The online build tools can be useful early in the buying process, Mack’s Russoli said. “It helps people visualize what their truck might look like from the get-go. But it takes trained salespeople to help customers navigate through putting a truck spec and quote together.”
Another change in today’s spec’ing process is the questions buyers and dealers ask of each other.
Regulations, driver retention, optimal fuel economy — conversations about these topics that every buyer and truck maker is having today weren’t happening years ago, Penske’s Rosa noted. “Today, it’s let’s understand what you’re using the vehicle for,” Rosa said. “It comes down to making it easier rather than more challenging as it was in years past. That’s what changed in our world.”
International’s Peterson said if there are more efficient trucks on the road than a few years ago, part of the reason may be a better-educated buyer.

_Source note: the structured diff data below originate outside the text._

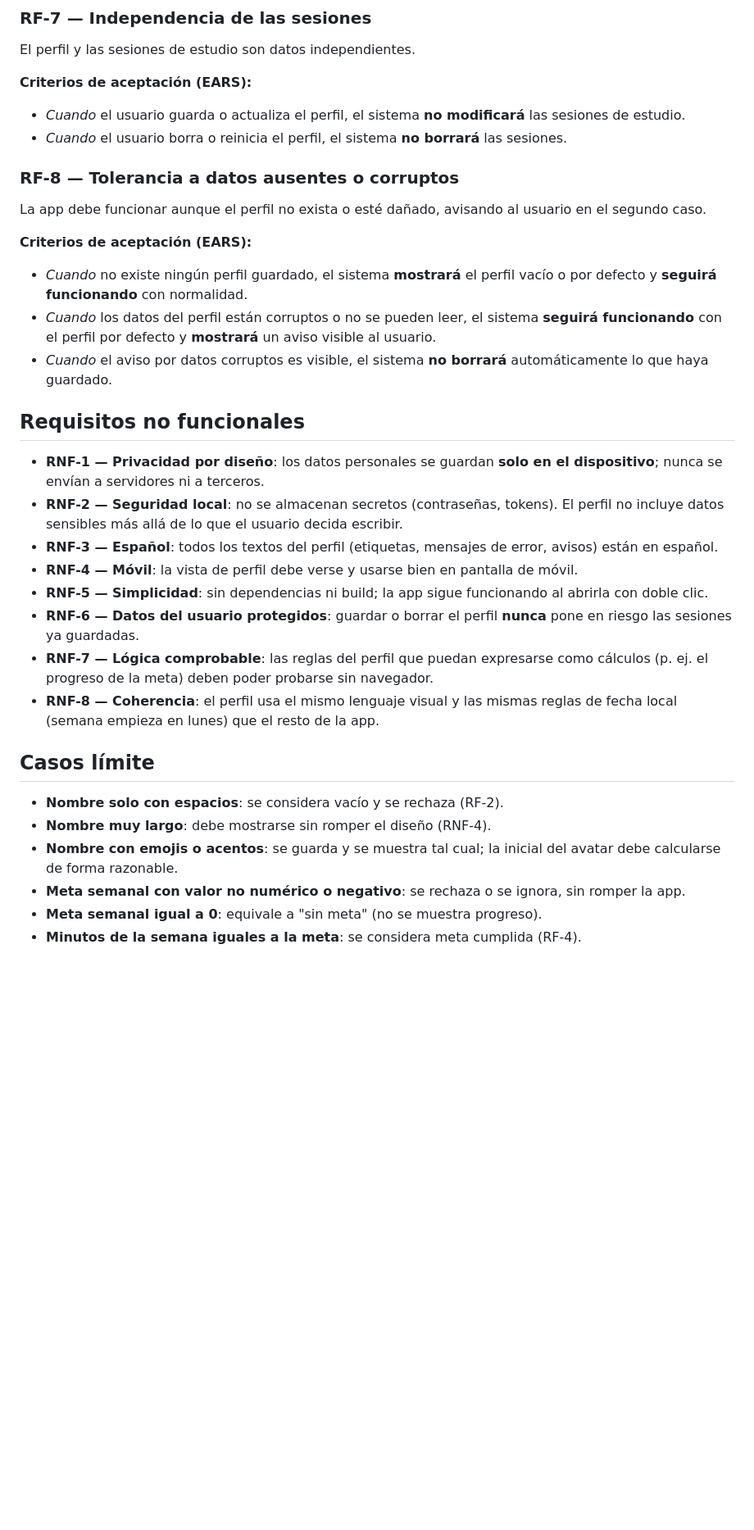
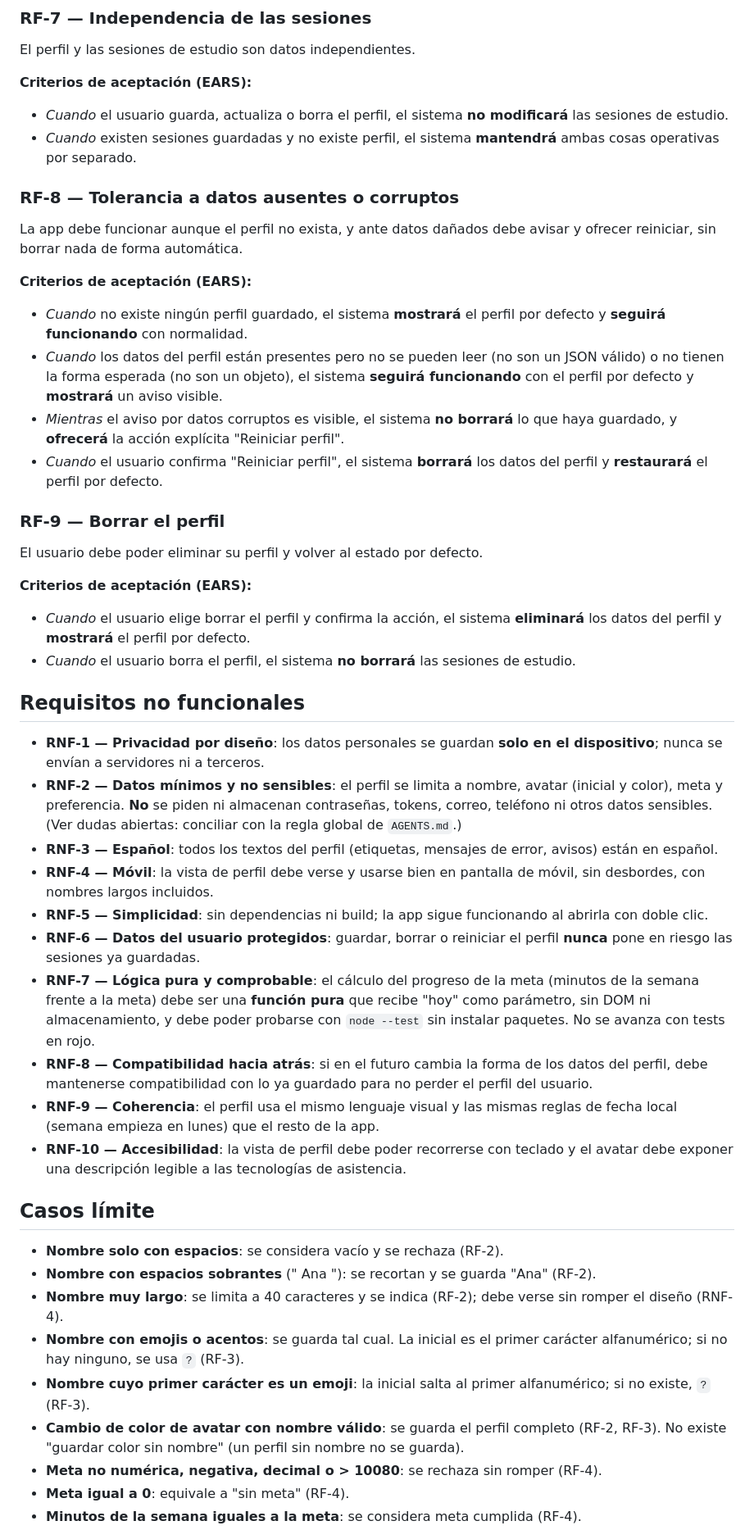
Before and after one commit to NikkenGP/diario-estudio, a Markdown page: specs/002-personal-data/spec.md, the part around one of its changes. Shown at 82% size. Rendered like a GitHub page; blank space fills up the shorter version.

```diff
--- a/specs/002-personal-data/spec.md
+++ b/specs/002-personal-data/spec.md
@@ -112,48 +131,75 @@ mantenerse al cerrar y volver a abrir la app.
 El perfil y las sesiones de estudio son datos independientes.
 
 **Criterios de aceptación (EARS):**
-- *Cuando* el usuario guarda o actualiza el perfil, el sistema **no modificará** las
-  sesiones de estudio.
-- *Cuando* el usuario borra o reinicia el perfil, el sistema **no borrará** las
-  sesiones.
+- *Cuando* el usuario guarda, actualiza o borra el perfil, el sistema **no modificará**
+  las sesiones de estudio.
+- *Cuando* existen sesiones guardadas y no existe perfil, el sistema **mantendrá**
+  ambas cosas operativas por separado.
 
 ### RF-8 — Tolerancia a datos ausentes o corruptos
-La app debe funcionar aunque el perfil no exista o esté dañado, avisando al usuario
-en el segundo caso.
+La app debe funcionar aunque el perfil no exista, y ante datos dañados debe avisar y
+ofrecer reiniciar, sin borrar nada de forma automática.
 
 **Criterios de aceptación (EARS):**
-- *Cuando* no existe ningún perfil guardado, el sistema **mostrará** el perfil vacío o
-  por defecto y **seguirá funcionando** con normalidad.
-- *Cuando* los datos del perfil están corruptos o no se pueden leer, el sistema **seguirá
-  funcionando** con el perfil por defecto y **mostrará** un aviso visible al usuario.
-- *Cuando* el aviso por datos corruptos es visible, el sistema **no borrará**
-  automáticamente lo que haya guardado.
+- *Cuando* no existe ningún perfil guardado, el sistema **mostrará** el perfil por
+  defecto y **seguirá funcionando** con normalidad.
+- *Cuando* los datos del perfil están presentes pero no se pueden leer (no son un JSON
+  válido) o no tienen la forma esperada (no son un objeto), el sistema **seguirá
+  funcionando** con el perfil por defecto y **mostrará** un aviso visible.
+- *Mientras* el aviso por datos corruptos es visible, el sistema **no borrará** lo que
+  haya guardado, y **ofrecerá** la acción explícita "Reiniciar perfil".
+- *Cuando* el usuario confirma "Reiniciar perfil", el sistema **borrará** los datos del
+  perfil y **restaurará** el perfil por defecto.
+
+### RF-9 — Borrar el perfil
+El usuario debe poder eliminar su perfil y volver al estado por defecto.
+
+**Criterios de aceptación (EARS):**
+- *Cuando* el usuario elige borrar el perfil y confirma la acción, el sistema
+  **eliminará** los datos del perfil y **mostrará** el perfil por defecto.
+- *Cuando* el usuario borra el perfil, el sistema **no borrará** las sesiones de
+  estudio.
 
 ## Requisitos no funcionales
 
 - **RNF-1 — Privacidad por diseño**: los datos personales se guardan **solo en el
   dispositivo**; nunca se envían a servidores ni a terceros.
-- **RNF-2 — Seguridad local**: no se almacenan secretos (contraseñas, tokens). El
-  perfil no incluye datos sensibles más allá de lo que el usuario decida escribir.
+- **RNF-2 — Datos mínimos y no sensibles**: el perfil se limita a nombre, avatar
+  (inicial y color), meta y preferencia. **No** se piden ni almacenan contraseñas,
+  tokens, correo, teléfono ni otros datos sensibles. (Ver dudas abiertas: conciliar con
+  la regla global de `AGENTS.md`.)
 - **RNF-3 — Español**: todos los textos del perfil (etiquetas, mensajes de error,
   avisos) están en español.
-- **RNF-4 — Móvil**: la vista de perfil debe verse y usarse bien en pantalla de móvil.
+- **RNF-4 — Móvil**: la vista de perfil debe verse y usarse bien en pantalla de móvil,
+  sin desbordes, con nombres largos incluidos.
 - **RNF-5 — Simplicidad**: sin dependencias ni build; la app sigue funcionando al
   abrirla con doble clic.
-- **RNF-6 — Datos del usuario protegidos**: guardar o borrar el perfil **nunca** pone
-  en riesgo las sesiones ya guardadas.
-- **RNF-7 — Lógica comprobable**: las reglas del perfil que puedan expresarse como
-  cálculos (p. ej. el progreso de la meta) deben poder probarse sin navegador.
-- **RNF-8 — Coherencia**: el perfil usa el mismo lenguaje visual y las mismas reglas
-  de fecha local (semana empieza en lunes) que el resto de la app.
+- **RNF-6 — Datos del usuario protegidos**: guardar, borrar o reiniciar el perfil
+  **nunca** pone en riesgo las sesiones ya guardadas.
+- **RNF-7 — Lógica pura y comprobable**: el cálculo del progreso de la meta (minutos de
+  la semana frente a la meta) debe ser una **función pura** que recibe "hoy" como
+  parámetro, sin DOM ni almacenamiento, y debe poder probarse con `node --test` sin
+  instalar paquetes. No se avanza con tests en rojo.
+- **RNF-8 — Compatibilidad hacia atrás**: si en el futuro cambia la forma de los datos
+  del perfil, debe mantenerse compatibilidad con lo ya guardado para no perder el
+  perfil del usuario.
+- **RNF-9 — Coherencia**: el perfil usa el mismo lenguaje visual y las mismas reglas de
+  fecha local (semana empieza en lunes) que el resto de la app.
+- **RNF-10 — Accesibilidad**: la vista de perfil debe poder recorrerse con teclado y el
+  avatar debe exponer una descripción legible a las tecnologías de asistencia.
 
 ## Casos límite
 
 - **Nombre solo con espacios**: se considera vacío y se rechaza (RF-2).
-- **Nombre muy largo**: debe mostrarse sin romper el diseño (RNF-4).
-- **Nombre con emojis o acentos**: se guarda y se muestra tal cual; la inicial del
-  avatar debe calcularse de forma razonable.
-- **Meta semanal con valor no numérico o negativo**: se rechaza o se ignora, sin
-  romper la app.
-- **Meta semanal igual a 0**: equivale a "sin meta" (no se muestra progreso).
+- **Nombre con espacios sobrantes** (" Ana "): se recortan y se guarda "Ana" (RF-2).
+- **Nombre muy largo**: se limita a 40 caracteres y se indica (RF-2); debe verse sin
+  romper el diseño (RNF-4).
+- **Nombre con emojis o acentos**: se guarda tal cual. La inicial es el primer carácter
+  alfanumérico; si no hay ninguno, se usa `?` (RF-3).
+- **Nombre cuyo primer carácter es un emoji**: la inicial salta al primer
+  alfanumérico; si no existe, `?` (RF-3).
+- **Cambio de color de avatar con nombre válido**: se guarda el perfil completo (RF-2,
+  RF-3). No existe "guardar color sin nombre" (un perfil sin nombre no se guarda).
+- **Meta no numérica, negativa, decimal o > 10080**: se rechaza sin romper (RF-4).
+- **Meta igual a 0**: equivale a "sin meta" (RF-4).
 - **Minutos de la semana iguales a la meta**: se considera meta cumplida (RF-4).
```
Also changed, not shown: other parts of specs/002-personal-data/spec.md (+96 -63 lines), MEMORY.md (+1 -1 lines), README.md (+1 -0 lines).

“It basically took one buying cycle, but customers have listened to OEMs, bought the specs we recommended, saw them perform and now, the second time around, they’re more open to suggestions,” Peterson said. Buyers “are shifting to being less interested in specific details of the components and leaning more heavily on the vehicle OEMs to put the right package together for them.”
Trucks Ready To Go
All of the OEMs, in some form or other, have used the operational data they’ve collected to configure a complete set of ready-to-go specs for almost any application.
Ploger Transportation has changed specs to smaller, more efficient 11-liter engines in its new trucks. (Ploger Transportation)
International calls its spec sets “strategic prototypes.” Some units will be configured for fuel efficiency, others for lightweight operations and others for cube, Peterson said. It depends on what the fleet needs.
Mack has more than 30 application recommendation specs programmed in their dealer sales tool, Russoli said. “The ARs are fully spec’d trucks based on our knowledge of what works well in different applications. And, although these specs are essentially ready-to-order trucks, the main purpose of ARs is to give a salesman and customer a starting point. From this point they can customize a truck to their needs.”
These prepackaged spec sets are becoming more popular, especially with newer buyers, said International’s Peterson.
“There are a lot of new folks in trucking, in all different capacities. The guys buying and maintaining trucks today are different than 10 years ago. We are seeing a changing of the guard there, just as we are seeing in the driver population. The buyers and dealers use these as a starting point,” he said.